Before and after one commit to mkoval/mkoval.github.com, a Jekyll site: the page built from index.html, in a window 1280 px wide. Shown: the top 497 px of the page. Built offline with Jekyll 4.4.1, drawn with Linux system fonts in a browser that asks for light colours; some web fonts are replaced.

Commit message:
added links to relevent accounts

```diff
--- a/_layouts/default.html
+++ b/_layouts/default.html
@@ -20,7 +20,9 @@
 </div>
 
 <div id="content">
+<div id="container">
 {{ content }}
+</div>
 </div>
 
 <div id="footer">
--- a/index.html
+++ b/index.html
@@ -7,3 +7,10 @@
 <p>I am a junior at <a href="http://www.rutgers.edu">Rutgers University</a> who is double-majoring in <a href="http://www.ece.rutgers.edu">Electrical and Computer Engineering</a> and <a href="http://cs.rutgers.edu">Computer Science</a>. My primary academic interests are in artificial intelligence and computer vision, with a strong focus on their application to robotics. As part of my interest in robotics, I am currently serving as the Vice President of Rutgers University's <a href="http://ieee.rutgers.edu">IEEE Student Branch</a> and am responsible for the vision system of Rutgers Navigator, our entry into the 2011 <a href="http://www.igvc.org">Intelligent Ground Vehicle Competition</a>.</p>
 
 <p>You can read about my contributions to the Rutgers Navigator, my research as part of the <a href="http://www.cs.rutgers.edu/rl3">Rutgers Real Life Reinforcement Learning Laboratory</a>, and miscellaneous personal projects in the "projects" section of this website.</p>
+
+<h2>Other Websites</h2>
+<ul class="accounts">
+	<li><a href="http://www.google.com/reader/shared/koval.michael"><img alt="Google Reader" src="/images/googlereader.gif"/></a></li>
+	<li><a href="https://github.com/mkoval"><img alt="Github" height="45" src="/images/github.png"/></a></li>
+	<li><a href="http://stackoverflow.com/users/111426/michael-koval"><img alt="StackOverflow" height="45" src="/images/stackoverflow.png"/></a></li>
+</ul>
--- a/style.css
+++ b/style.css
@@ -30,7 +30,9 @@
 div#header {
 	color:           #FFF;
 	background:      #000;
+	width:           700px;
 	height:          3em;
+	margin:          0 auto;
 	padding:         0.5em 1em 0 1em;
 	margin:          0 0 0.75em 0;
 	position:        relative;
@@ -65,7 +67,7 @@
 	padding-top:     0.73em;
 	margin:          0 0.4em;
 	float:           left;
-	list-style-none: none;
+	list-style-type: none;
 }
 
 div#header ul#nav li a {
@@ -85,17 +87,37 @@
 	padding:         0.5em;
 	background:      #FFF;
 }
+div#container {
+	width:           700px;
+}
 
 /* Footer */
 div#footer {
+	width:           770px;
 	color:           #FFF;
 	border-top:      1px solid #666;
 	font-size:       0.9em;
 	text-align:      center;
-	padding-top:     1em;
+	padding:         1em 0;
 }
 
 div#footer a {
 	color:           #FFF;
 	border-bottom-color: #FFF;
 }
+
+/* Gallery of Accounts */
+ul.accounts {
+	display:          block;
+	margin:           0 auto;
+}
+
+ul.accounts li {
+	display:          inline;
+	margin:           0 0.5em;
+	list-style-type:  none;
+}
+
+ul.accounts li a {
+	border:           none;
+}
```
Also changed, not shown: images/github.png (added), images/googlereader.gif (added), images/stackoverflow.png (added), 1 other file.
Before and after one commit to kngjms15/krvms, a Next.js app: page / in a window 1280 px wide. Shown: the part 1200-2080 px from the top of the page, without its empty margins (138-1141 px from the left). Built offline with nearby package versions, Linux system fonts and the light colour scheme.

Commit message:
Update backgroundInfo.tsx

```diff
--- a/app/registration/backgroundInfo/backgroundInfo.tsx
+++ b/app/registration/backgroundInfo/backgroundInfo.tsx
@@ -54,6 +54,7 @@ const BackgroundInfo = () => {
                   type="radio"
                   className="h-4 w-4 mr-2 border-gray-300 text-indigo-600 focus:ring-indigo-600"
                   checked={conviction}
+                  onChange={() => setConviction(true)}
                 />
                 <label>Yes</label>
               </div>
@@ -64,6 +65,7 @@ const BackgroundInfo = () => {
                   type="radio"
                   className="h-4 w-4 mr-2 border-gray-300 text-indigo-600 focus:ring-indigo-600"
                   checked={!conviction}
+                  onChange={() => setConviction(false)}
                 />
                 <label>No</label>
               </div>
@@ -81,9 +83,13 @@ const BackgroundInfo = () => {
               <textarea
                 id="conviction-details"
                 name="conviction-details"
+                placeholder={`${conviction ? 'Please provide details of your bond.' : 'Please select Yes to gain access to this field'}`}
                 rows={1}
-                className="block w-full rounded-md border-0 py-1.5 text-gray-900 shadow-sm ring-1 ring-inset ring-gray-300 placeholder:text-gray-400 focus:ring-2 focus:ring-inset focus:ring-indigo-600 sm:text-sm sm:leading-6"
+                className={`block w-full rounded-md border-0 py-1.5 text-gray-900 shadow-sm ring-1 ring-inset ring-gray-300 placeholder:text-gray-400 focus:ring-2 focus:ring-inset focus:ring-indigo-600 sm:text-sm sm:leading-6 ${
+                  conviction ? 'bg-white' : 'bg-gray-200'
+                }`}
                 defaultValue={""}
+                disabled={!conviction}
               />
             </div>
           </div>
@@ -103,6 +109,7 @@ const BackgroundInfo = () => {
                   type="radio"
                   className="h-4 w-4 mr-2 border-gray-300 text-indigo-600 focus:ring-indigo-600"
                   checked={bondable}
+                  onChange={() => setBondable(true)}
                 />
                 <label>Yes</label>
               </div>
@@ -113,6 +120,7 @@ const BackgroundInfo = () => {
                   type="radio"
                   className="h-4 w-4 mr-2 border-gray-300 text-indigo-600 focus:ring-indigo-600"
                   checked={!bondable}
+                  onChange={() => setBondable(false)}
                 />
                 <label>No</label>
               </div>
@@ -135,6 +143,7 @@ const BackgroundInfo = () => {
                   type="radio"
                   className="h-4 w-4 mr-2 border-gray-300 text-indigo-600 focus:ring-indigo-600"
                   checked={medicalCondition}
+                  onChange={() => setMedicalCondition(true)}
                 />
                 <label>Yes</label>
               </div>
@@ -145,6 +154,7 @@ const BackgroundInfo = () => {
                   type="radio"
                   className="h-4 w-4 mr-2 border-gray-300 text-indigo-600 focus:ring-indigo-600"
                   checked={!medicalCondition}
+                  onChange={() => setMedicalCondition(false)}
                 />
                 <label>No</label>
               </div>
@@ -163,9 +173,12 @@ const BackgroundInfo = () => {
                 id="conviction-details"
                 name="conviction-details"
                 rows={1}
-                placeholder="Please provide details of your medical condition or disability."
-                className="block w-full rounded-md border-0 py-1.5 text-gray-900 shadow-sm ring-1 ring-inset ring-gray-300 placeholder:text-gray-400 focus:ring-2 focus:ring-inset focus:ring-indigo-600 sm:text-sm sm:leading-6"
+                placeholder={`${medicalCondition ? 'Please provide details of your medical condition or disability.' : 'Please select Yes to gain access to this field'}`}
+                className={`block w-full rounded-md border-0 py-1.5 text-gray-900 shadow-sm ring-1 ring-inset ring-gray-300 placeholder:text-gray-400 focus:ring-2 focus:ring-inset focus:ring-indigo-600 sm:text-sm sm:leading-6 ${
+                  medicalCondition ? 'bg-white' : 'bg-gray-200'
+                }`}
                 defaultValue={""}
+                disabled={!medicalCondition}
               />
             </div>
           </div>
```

_Work instruction_
A single number is the whole answer: please count how many lines of the records above include the string "setMedicalCondition".

_Exercise output_
2